Mr Taiwanxifu doesn’t usually like citrus, so I watched with interest as he took his first bite. And he liked it! He really liked it, and went back for thirds.
Accompanying the feast were roasted capsicums, both red and yellow. These were unbelievably sweet.
Cucumbers with yoghurt: this kind of reminded me of a Greek tzatziki dip.
Spiced cauliflower salad, soft without being soggy, flavorsome yet not overly salty.
And chickpea salad.
But there was more … Ian’s daughter was waiting patiently for the dessert. She had helped her Dad lick the ice-cream paddle, so she knew this was good. And after the meal she was ‘allowed’ to play with Taiwanxifu Preschooler, and she had a wonderful time directing him how to put together a jigsaw puzzle (they got on famously).

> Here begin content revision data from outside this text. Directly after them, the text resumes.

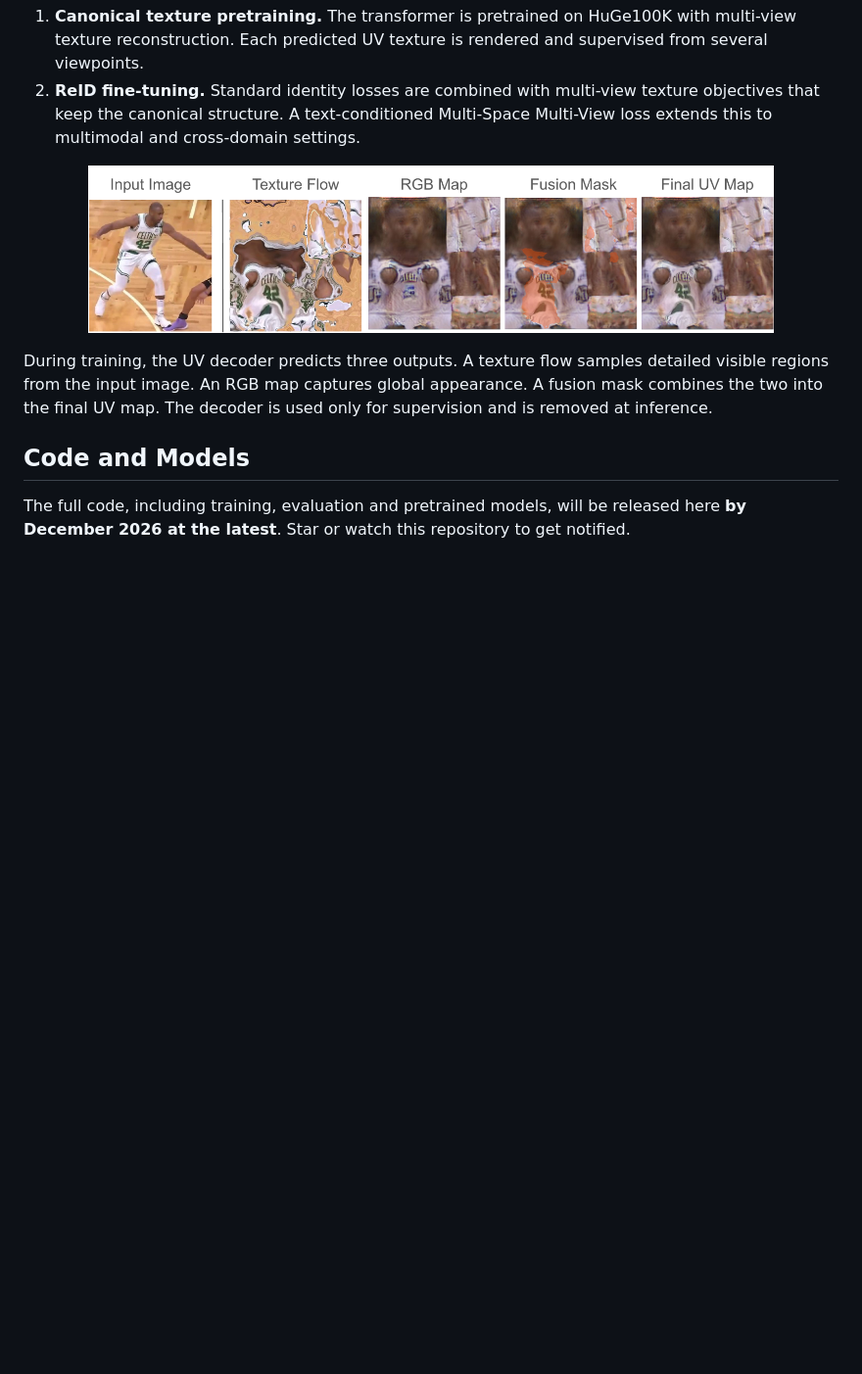
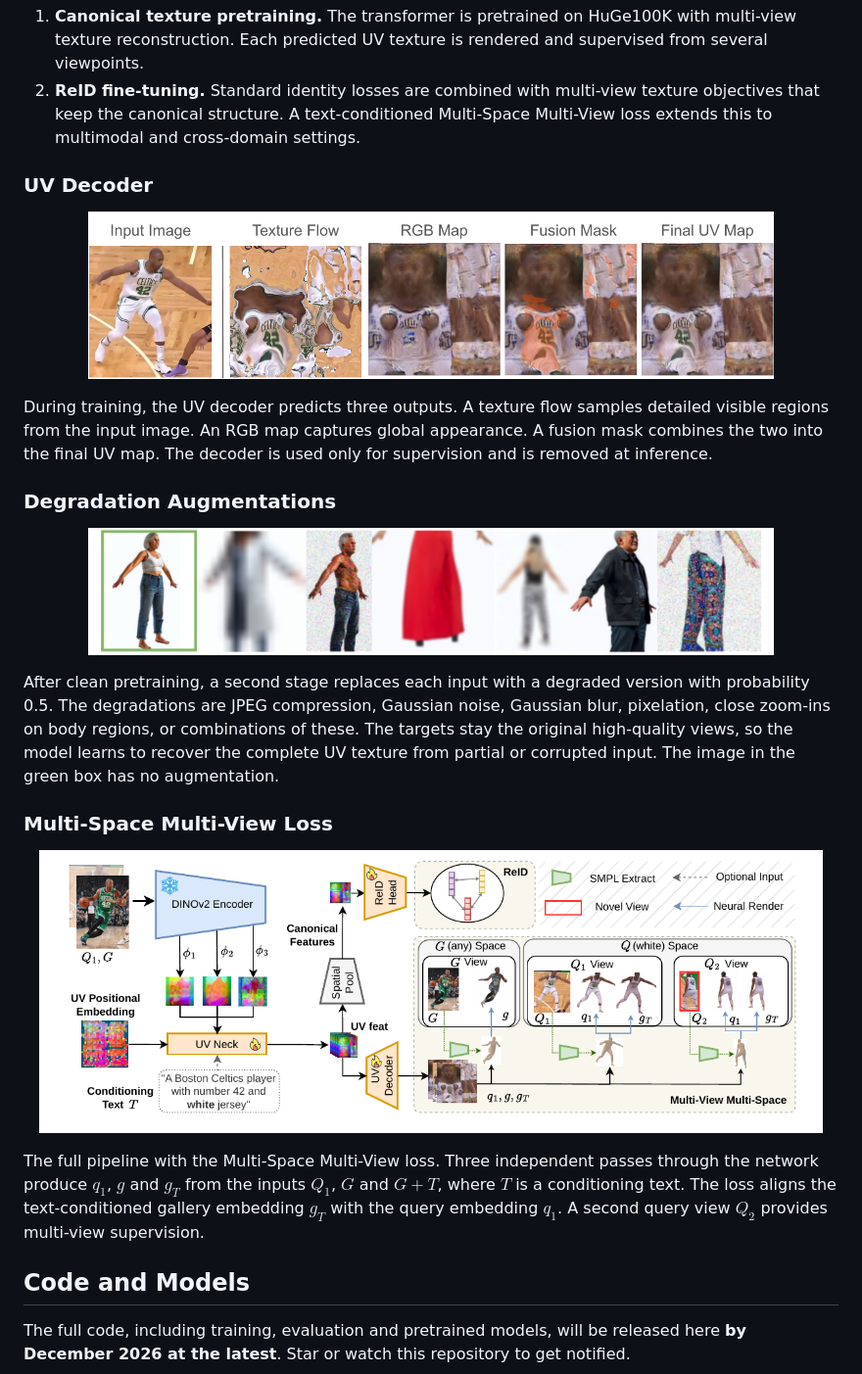
Before and after one commit to Minxing8/UV-ReID, a Markdown page: README.md, the part around the change. Shown at 98% size. Drawn GitHub-style; pictures changed too: assets/fig3_degradations.png (added), assets/fig4_msmv_loss.png (added); blank space fills up the shorter version.

Commit message:
Add Figures 3 and 4 to README

```diff
--- a/README.md
+++ b/README.md
@@ -21,11 +21,29 @@ UV-ReID has four parts: a frozen DINOv2 image encoder (Base or Large), a lightwe
 1. **Canonical texture pretraining.** The transformer is pretrained on HuGe100K with multi-view texture reconstruction. Each predicted UV texture is rendered and supervised from several viewpoints.
 2. **ReID fine-tuning.** Standard identity losses are combined with multi-view texture objectives that keep the canonical structure. A text-conditioned Multi-Space Multi-View loss extends this to multimodal and cross-domain settings.
 
+### UV Decoder
+
 <p align="center">
   <img src="assets/fig2_uv_decoder.png" width="700"/>
 </p>
 
 During training, the UV decoder predicts three outputs. A texture flow samples detailed visible regions from the input image. An RGB map captures global appearance. A fusion mask combines the two into the final UV map. The decoder is used only for supervision and is removed at inference.
+
+### Degradation Augmentations
+
+<p align="center">
+  <img src="assets/fig3_degradations.png" width="700"/>
+</p>
+
+After clean pretraining, a second stage replaces each input with a degraded version with probability 0.5. The degradations are JPEG compression, Gaussian noise, Gaussian blur, pixelation, close zoom-ins on body regions, or combinations of these. The targets stay the original high-quality views, so the model learns to recover the complete UV texture from partial or corrupted input. The image in the green box has no augmentation.
+
+### Multi-Space Multi-View Loss
+
+<p align="center">
+  <img src="assets/fig4_msmv_loss.png" width="800"/>
+</p>
+
+The full pipeline with the Multi-Space Multi-View loss. Three independent passes through the network produce $q_1$, $g$ and $g_T$ from the inputs $Q_1$, $G$ and $G+T$, where $T$ is a conditioning text. The loss aligns the text-conditioned gallery embedding $g_T$ with the query embedding $q_1$. A second query view $Q_2$ provides multi-view supervision.
 
 ## Code and Models
 
```
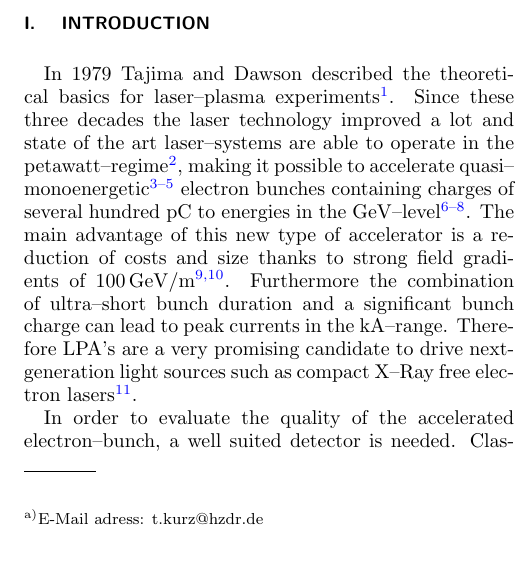
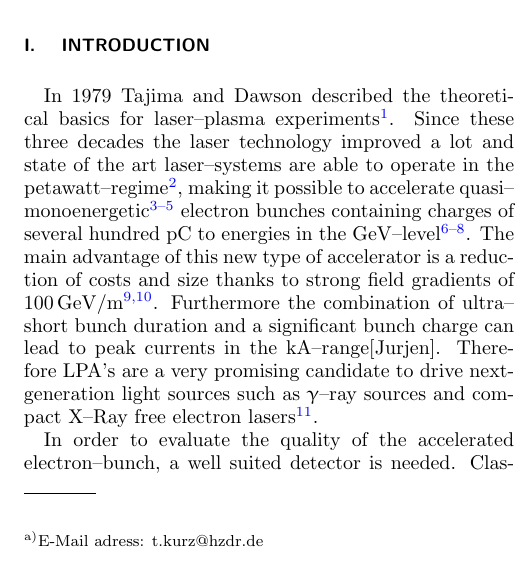
Before and after one commit to einstein91/Paper, a LaTeX paper (main.tex): part of one column of page 1 of 7, cut so that both start at the same text. Compiled offline with pdfLaTeX.

Commit message:
new introduction2
Added some minor changes in the first part of the introduction

```diff
--- a/main.tex
+++ b/main.tex
@@ -125,7 +125,8 @@ use the optional argument of the \verb+\item+ command to give the category of ea
 In 1979 Tajima and Dawson described the theoretical basics for laser--plasma experiments\myCite{Tajima1979}.
 Since these three decades the laser technology improved a lot and state of the art laser--systems are able to operate in the petawatt--regime\myCite{Gaul2010}, making it possible to accelerate quasi--monoenergetic\myCite{Geddes2004, Faure2004, Mangles2004} electron bunches containing charges of several hundred \si{\pico\coulomb} to energies in the \si{\giga\electronvolt}--level\myCite{Leemans2014,Schroeder2007,Wang2013}.
 The main advantage of this new type of accelerator is a reduction of costs and size thanks to strong field gradients of \SI[per-mode=symbol]{100}{\giga\electronvolt\per\metre}\myCite{Esarey2009,Hooker2013}.
-Furthermore the combination of ultra--short bunch duration and a significant bunch charge can lead to peak currents in the \si{\kilo\ampere}--range. Therefore LPA's are a very promising candidate to drive next-generation light sources such as compact X--Ray free electron lasers\myCite{Albert2014}.
+Furthermore the combination of ultra--short bunch duration and a significant bunch charge can lead to peak currents in the \si{\kilo\ampere}--range[Jurjen].
+Therefore LPA's are a very promising candidate to drive next-generation light sources such as $\upgamma$--ray sources and compact X--Ray free electron lasers\myCite{Albert2014}.
 
 In order to evaluate the quality of the accelerated electron--bunch, a well suited detector is needed.
 Classification parameters are the charge in the peak of the electron spectrum and the energy distribution of the electrons as well as the transverse emittance of the electron beam.
```
Also changed, not shown: Version_History/Jurjen/lanex_calib_Jurjen_feedback_1.pdf (renamed from Version_History/lanex_calib_Jurjen_feedback_1.pdf), Version_History/main_20170710.pdf (renamed from Version_History/main_old.pdf), main.pdf, main.ps, 3 other files.
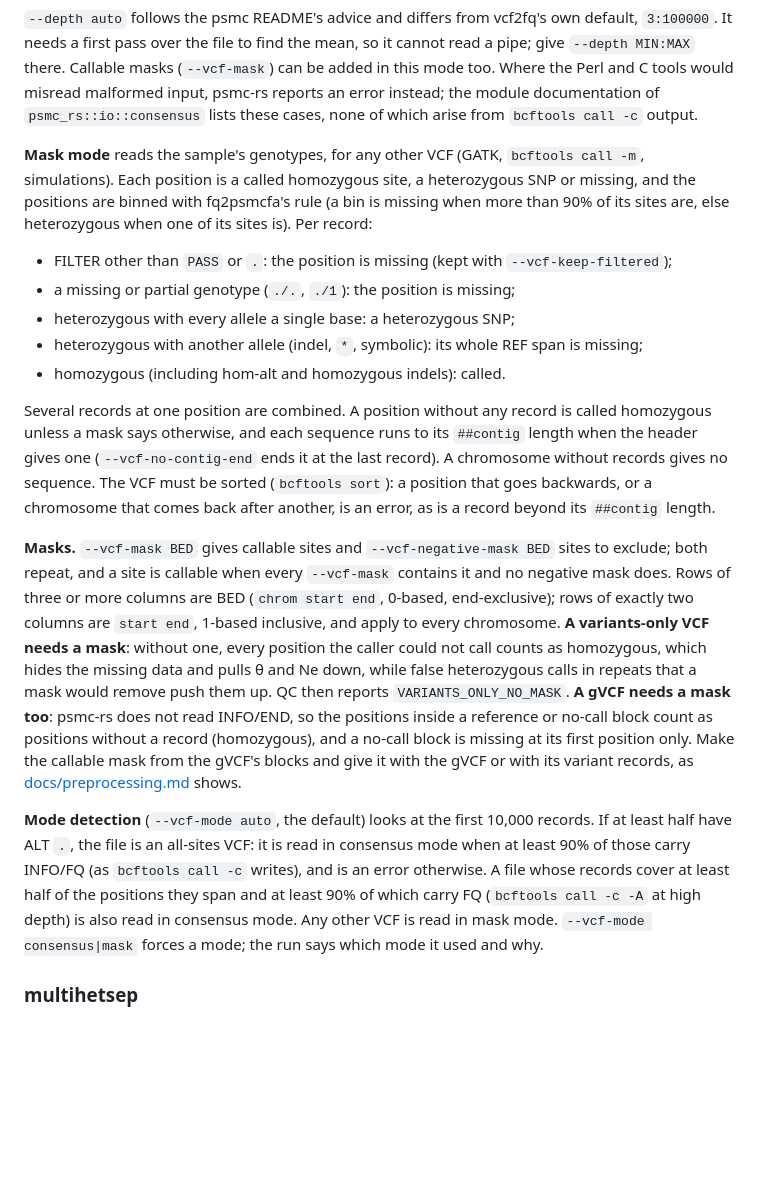
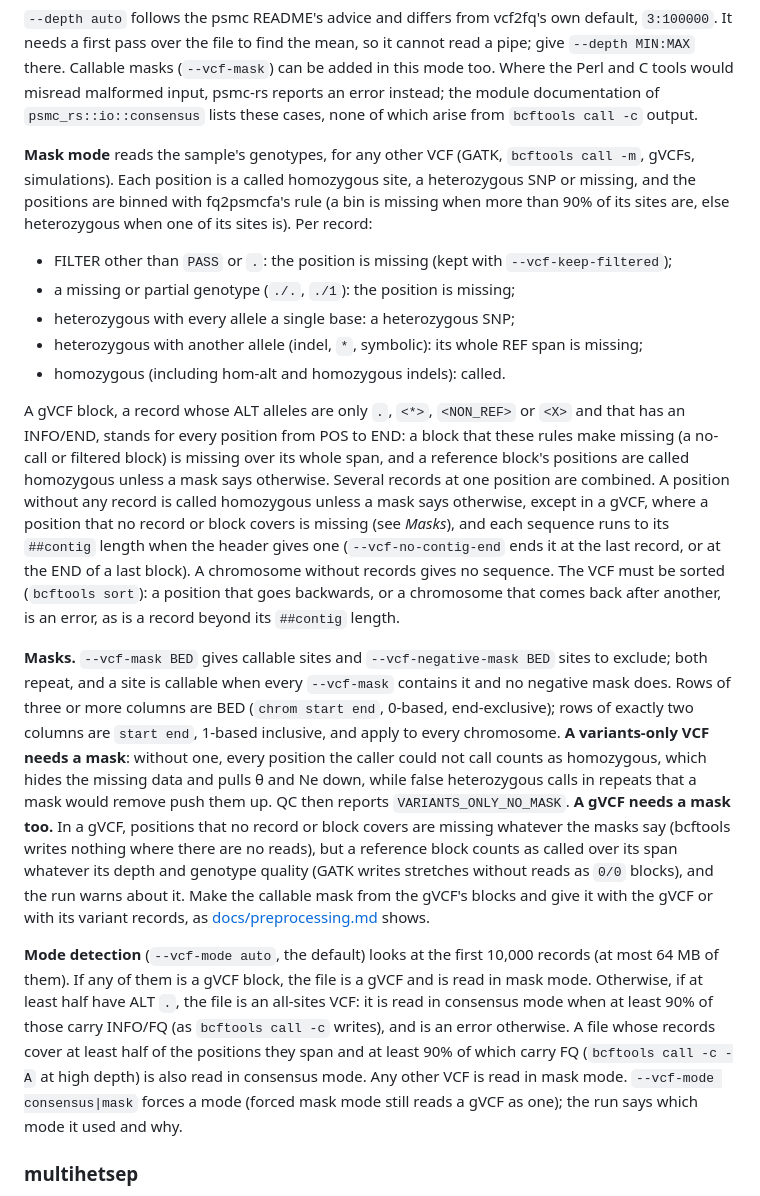
Before and after one commit to larryivan/psmc-rs, a Markdown page: README.md, the part around the change. Rendered like a GitHub page; blank space fills up the shorter version.

```diff
--- a/README.md
+++ b/README.md
@@ -149,10 +149,10 @@ documentation of `psmc_rs::io::consensus` lists these cases, none of which
 arise from `bcftools call -c` output.
 
 **Mask mode** reads the sample's genotypes, for any other VCF (GATK,
-`bcftools call -m`, simulations). Each position is a called homozygous site,
-a heterozygous SNP or missing, and the positions are binned with fq2psmcfa's
-rule (a bin is missing when more than 90% of its sites are, else
-heterozygous when one of its sites is). Per record:
+`bcftools call -m`, gVCFs, simulations). Each position is a called
+homozygous site, a heterozygous SNP or missing, and the positions are binned
+with fq2psmcfa's rule (a bin is missing when more than 90% of its sites
+are, else heterozygous when one of its sites is). Per record:
 
 - FILTER other than `PASS` or `.`: the position is missing (kept with
   `--vcf-keep-filtered`);
@@ -162,13 +162,19 @@ heterozygous when one of its sites is). Per record:
   is missing;
 - homozygous (including hom-alt and homozygous indels): called.
 
-Several records at one position are combined. A position without any record
-is called homozygous unless a mask says otherwise, and each sequence runs to
-its `##contig` length when the header gives one (`--vcf-no-contig-end` ends
-it at the last record). A chromosome without records gives no sequence. The
-VCF must be sorted (`bcftools sort`): a position that goes backwards, or a
-chromosome that comes back after another, is an error, as is a record beyond
-its `##contig` length.
+A gVCF block, a record whose ALT alleles are only `.`, `<*>`, `<NON_REF>`
+or `<X>` and that has an INFO/END, stands for every position from POS to
+END: a block that these rules make missing (a no-call or filtered block) is
+missing over its whole span, and a reference block's positions are called
+homozygous unless a mask says otherwise. Several records at one position are
+combined. A position without any record is called homozygous unless a mask
+says otherwise, except in a gVCF, where a position that no record or block
+covers is missing (see *Masks*), and each sequence runs to its `##contig`
+length when the header gives one (`--vcf-no-contig-end` ends it at the last
+record, or at the END of a last block). A chromosome without records gives
+no sequence. The VCF must be sorted (`bcftools sort`): a position that goes
+backwards, or a chromosome that comes back after another, is an error, as
+is a record beyond its `##contig` length.
 
 **Masks.** `--vcf-mask BED` gives callable sites and `--vcf-negative-mask
 BED` sites to exclude; both repeat, and a site is callable when every
@@ -179,21 +185,25 @@ chromosome. **A variants-only VCF needs a mask**: without one, every
 position the caller could not call counts as homozygous, which hides the
 missing data and pulls θ and Ne down, while false heterozygous calls in
 repeats that a mask would remove push them up. QC then reports
-`VARIANTS_ONLY_NO_MASK`. **A gVCF needs a mask too**: psmc-rs does not read
-INFO/END, so the positions inside a reference or no-call block count as
-positions without a record (homozygous), and a no-call block is missing at
-its first position only. Make the callable mask from the gVCF's blocks and
-give it with the gVCF or with its variant records, as
+`VARIANTS_ONLY_NO_MASK`. **A gVCF needs a mask too.** In a gVCF, positions
+that no record or block covers are missing whatever the masks say (bcftools
+writes nothing where there are no reads), but a reference block counts as
+called over its span whatever its depth and genotype quality (GATK writes
+stretches without reads as `0/0` blocks), and the run warns about it. Make
+the callable mask from the gVCF's blocks and give it with the gVCF or with
+its variant records, as
 [docs/preprocessing.md](docs/preprocessing.md#the-callable-mask) shows.
 
 **Mode detection** (`--vcf-mode auto`, the default) looks at the first
-10,000 records. If at least half have ALT `.`, the file is an all-sites VCF:
-it is read in consensus mode when at least 90% of those carry INFO/FQ (as
-`bcftools call -c` writes), and is an error otherwise. A file whose records
-cover at least half of the positions they span and at least 90% of which
-carry FQ (`bcftools call -c -A` at high depth) is also read in consensus
-mode. Any other VCF is read in mask mode. `--vcf-mode consensus|mask` forces
-a mode; the run says which mode it used and why.
+10,000 records (at most 64 MB of them). If any of them is a gVCF block, the
+file is a gVCF and is read in mask mode. Otherwise, if at least half have
+ALT `.`, the file is an all-sites VCF: it is read in consensus mode when at
+least 90% of those carry INFO/FQ (as `bcftools call -c` writes), and is an
+error otherwise. A file whose records cover at least half of the positions
+they span and at least 90% of which carry FQ (`bcftools call -c -A` at high
+depth) is also read in consensus mode. Any other VCF is read in mask mode.
+`--vcf-mode consensus|mask` forces a mode (forced mask mode still reads a
+gVCF as one); the run says which mode it used and why.
 
 ### multihetsep
 
```
Also changed, not shown: CHANGELOG.md (+12 -0 lines), docs/preprocessing.md (+17 -12 lines).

Dessert was banana sundae, made with a duo of roasted banana and chocolate ice-cream and topped with walnuts. I felt it was a very ‘grownup’ version of an ice-cream parlour favourite, and perfect in the hot early Autumn weather. Ian said his banana ice-cream utilised some ultra sweet bananas that an old man sold at the markets; he grew them high up in the hills of Hualian, and were unlike any other bananas he had ever tasted. The bananas (and ice-cream) were indeed very sweet, while the chocolate ice-cream was rich and velvety, a result perhaps of the Miaoli-sourced cream with 38 per cent milk fat.
Ian’s Table is only five minutes’ drive from Shoufeng Railway Station, yet when you are there it feels like you are miles from civilisation. The physical address is 68 Siwei Road, Fengli Village, Shoufeng (l花蓮縣壽豐鄉豐裡村四維路68號), but Ian suggests ringing ahead as most GPS systems direct guests to the local Earth God temple. For reservations – or directions – phone ahead on 0928559091 or 0926148007. Or visit the Ian’s Table Facebook page.
Our visit to Ian’s Table was the perfect way to celebrate our anniversary. We have our share of ups and downs, of disappointments and communication breakdowns and breakthroughs. The anniversary meal was an opportunity to celebrate our blessings, and the event will undoubtedly become part of the rich tapestry of our married memories.